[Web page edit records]
□ □ □ □
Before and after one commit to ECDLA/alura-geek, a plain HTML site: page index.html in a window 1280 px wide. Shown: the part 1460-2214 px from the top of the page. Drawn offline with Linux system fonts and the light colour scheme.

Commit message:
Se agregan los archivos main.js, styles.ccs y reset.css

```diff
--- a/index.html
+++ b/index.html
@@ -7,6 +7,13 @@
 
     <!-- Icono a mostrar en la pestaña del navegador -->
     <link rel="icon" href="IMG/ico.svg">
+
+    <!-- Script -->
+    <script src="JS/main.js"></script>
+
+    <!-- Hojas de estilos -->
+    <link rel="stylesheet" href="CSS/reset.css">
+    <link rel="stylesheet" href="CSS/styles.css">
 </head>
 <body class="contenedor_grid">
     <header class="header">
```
□ □ □ □
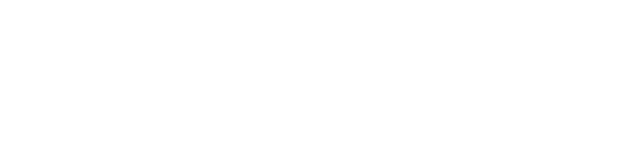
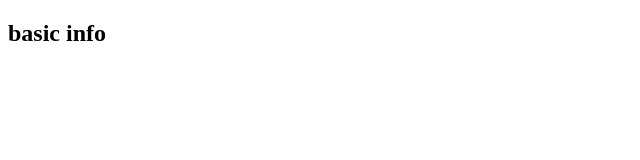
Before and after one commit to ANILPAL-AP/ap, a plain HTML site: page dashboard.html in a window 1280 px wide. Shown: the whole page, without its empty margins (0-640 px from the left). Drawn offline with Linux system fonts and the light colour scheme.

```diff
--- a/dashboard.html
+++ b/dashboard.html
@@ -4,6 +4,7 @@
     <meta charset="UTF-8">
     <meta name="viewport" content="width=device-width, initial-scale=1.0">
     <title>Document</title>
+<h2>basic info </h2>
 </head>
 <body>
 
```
□ □ □ □
## Your assignment:
If a line in the data above includes the string "dashboard", copy it.

## Result of this exercise:
Before and after one commit to ANILPAL-AP/ap, a plain HTML site: page dashboard.html in a window 1280 px wide. Shown: the whole page, without its empty margins (0-640 px from the left). Drawn offline with Linux system fonts and the light colour scheme.
--- a/dashboard.html
+++ b/dashboard.html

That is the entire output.